TASK DESCRIPTION | When you repeat the material, keep each line exact and omit the pictures.

SUPPLIED DATA Start Marker

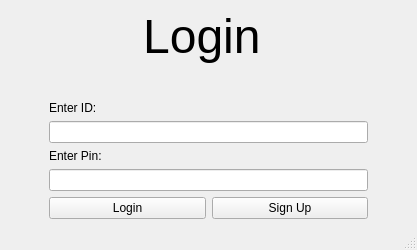
The window that IsraelEthanTaehgCS106point2/loginpage.ui (israelBlackyb/IETMCS106.2) describes before a commit, drawn with Qt 5.
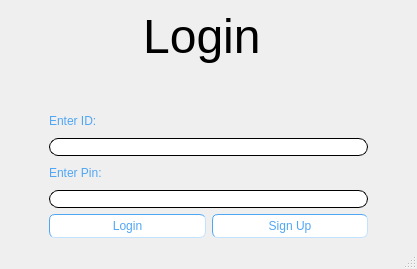
The same window after the commit.

Commit message:
added colour and design to ui's. was bug, fixedish
commented 3 lines in moc_addbook.cpp on line 121, 123, 124. also changed code on catalogue.cpp. lines 39 & 40. 39: scrollContents > scrollAreaWidgetContents, lineEdit_bookSearchText > bookSearchBar

The edit to the form file:
```diff
--- a/IsraelEthanTaehgCS106point2/loginpage.ui
+++ b/IsraelEthanTaehgCS106point2/loginpage.ui
@@ -7,7 +7,7 @@
     <x>0</x>
     <y>0</y>
     <width>417</width>
-    <height>250</height>
+    <height>269</height>
    </rect>
   </property>
   <property name="windowTitle">
@@ -50,6 +50,9 @@
       </item>
       <item>
        <widget class="QLabel" name="label_2">
+        <property name="styleSheet">
+         <string notr="true">color: #50A6F4;</string>
+        </property>
         <property name="text">
          <string>Enter ID:</string>
         </property>
@@ -57,6 +60,17 @@
       </item>
       <item>
        <widget class="QLineEdit" name="userField">
+        <property name="styleSheet">
+         <string notr="true">background-color: #fff;
+border-top-right-radius: 9px;
+border-top-left-radius: 9px;
+border-bottom-right-radius: 9px;
+border-bottom-left-radius: 9px;
+
+border-color: rgb(0, 0, 0);
+border-width : 1.2px;
+border-style:inset;</string>
+        </property>
         <property name="text">
          <string/>
         </property>
@@ -67,6 +81,9 @@
       </item>
       <item>
        <widget class="QLabel" name="label">
+        <property name="styleSheet">
+         <string notr="true">color: #50A6F4;</string>
+        </property>
         <property name="text">
          <string>Enter Pin:</string>
         </property>
@@ -74,6 +91,17 @@
       </item>
       <item>
        <widget class="QLineEdit" name="passField">
+        <property name="styleSheet">
+         <string notr="true">background-color: #fff;
+border-top-right-radius: 9px;
+border-top-left-radius: 9px;
+border-bottom-right-radius: 9px;
+border-bottom-left-radius: 9px;
+
+border-color: rgb(0, 0, 0);
+border-width : 1.2px;
+border-style:inset;</string>
+        </property>
         <property name="text">
          <string/>
         </property>
@@ -89,6 +117,19 @@
        <layout class="QHBoxLayout" name="horizontalLayout">
         <item>
          <widget class="QPushButton" name="loginButton">
+          <property name="styleSheet">
+           <string notr="true">color: #50A6F4;
+background-color: #fff;
+padding: 4px;
+border-top-right-radius: 6px;
+border-top-left-radius: 6px;
+border-bottom-right-radius: 6px;
+border-bottom-left-radius: 6px;
+
+border-color: #50A6F4;
+border-width : 1.2px;
+border-style:inset;</string>
+          </property>
           <property name="text">
            <string>Login</string>
           </property>
@@ -96,6 +137,19 @@
         </item>
         <item>
          <widget class="QPushButton" name="signupButton">
+          <property name="styleSheet">
+           <string notr="true">color: #50A6F4;
+background-color: #fff;
+padding: 4px;
+border-top-right-radius: 6px;
+border-top-left-radius: 6px;
+border-bottom-right-radius: 6px;
+border-bottom-left-radius: 6px;
+
+border-color: #50A6F4;
+border-width : 1.2px;
+border-style:inset;</string>
+          </property>
           <property name="text">
            <string>Sign Up</string>
           </property>
```
Left out of the diff: 7 changed lines with no effect on the pictures. The commit also changes 5 other files.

SUPPLIED DATA End Marker

EXERCISE RESULT |
The window that IsraelEthanTaehgCS106point2/loginpage.ui (israelBlackyb/IETMCS106.2) describes before a commit, drawn with Qt 5.
The same window after the commit.

Commit message:
added colour and design to ui's. was bug, fixedish
commented 3 lines in moc_addbook.cpp on line 121, 123, 124. also changed code on catalogue.cpp. lines 39 & 40. 39: scrollContents > scrollAreaWidgetContents, lineEdit_bookSearchText > bookSearchBar

The edit to the form file:
```diff
--- a/IsraelEthanTaehgCS106point2/loginpage.ui
+++ b/IsraelEthanTaehgCS106point2/loginpage.ui
@@ -7,7 +7,7 @@
     <x>0</x>
     <y>0</y>
     <width>417</width>
-    <height>250</height>
+    <height>269</height>
    </rect>
   </property>
   <property name="windowTitle">
@@ -50,6 +50,9 @@
       </item>
       <item>
        <widget class="QLabel" name="label_2">
+        <property name="styleSheet">
+         <string notr="true">color: #50A6F4;</string>
+        </property>
         <property name="text">
          <string>Enter ID:</string>
         </property>
@@ -57,6 +60,17 @@
       </item>
       <item>
        <widget class="QLineEdit" name="userField">
+        <property name="styleSheet">
+         <string notr="true">background-color: #fff;
+border-top-right-radius: 9px;
+border-top-left-radius: 9px;
+border-bottom-right-radius: 9px;
+border-bottom-left-radius: 9px;
+
+border-color: rgb(0, 0, 0);
+border-width : 1.2px;
+border-style:inset;</string>
+        </property>
         <property name="text">
          <string/>
         </property>
@@ -67,6 +81,9 @@
       </item>
       <item>
        <widget class="QLabel" name="label">
+        <property name="styleSheet">
+         <string notr="true">color: #50A6F4;</string>
+        </property>
         <property name="text">
          <string>Enter Pin:</string>
         </property>
@@ -74,6 +91,17 @@
       </item>
       <item>
        <widget class="QLineEdit" name="passField">
+        <property name="styleSheet">
+         <string notr="true">background-color: #fff;
+border-top-right-radius: 9px;
+border-top-left-radius: 9px;
+border-bottom-right-radius: 9px;
+border-bottom-left-radius: 9px;
+
+border-color: rgb(0, 0, 0);
+border-width : 1.2px;
+border-style:inset;</string>
+        </property>
         <property name="text">
          <string/>
         </property>
@@ -89,6 +117,19 @@
        <layout class="QHBoxLayout" name="horizontalLayout">
         <item>
          <widget class="QPushButton" name="loginButton">
+          <property name="styleSheet">
+           <string notr="true">color: #50A6F4;
+background-color: #fff;
+padding: 4px;
+border-top-right-radius: 6px;
+border-top-left-radius: 6px;
+border-bottom-right-radius: 6px;
+border-bottom-left-radius: 6px;
+
+border-color: #50A6F4;
+border-width : 1.2px;
+border-style:inset;</string>
+          </property>
           <property name="text">
            <string>Login</string>
           </property>
@@ -96,6 +137,19 @@
         </item>
         <item>
          <widget class="QPushButton" name="signupButton">
+          <property name="styleSheet">
+           <string notr="true">color: #50A6F4;
+background-color: #fff;
+padding: 4px;
+border-top-right-radius: 6px;
+border-top-left-radius: 6px;
+border-bottom-right-radius: 6px;
+border-bottom-left-radius: 6px;
+
+border-color: #50A6F4;
+border-width : 1.2px;
+border-style:inset;</string>
+          </property>
           <property name="text">
            <string>Sign Up</string>
           </property>
```
Left out of the diff: 7 changed lines with no effect on the pictures. The commit also changes 5 other files.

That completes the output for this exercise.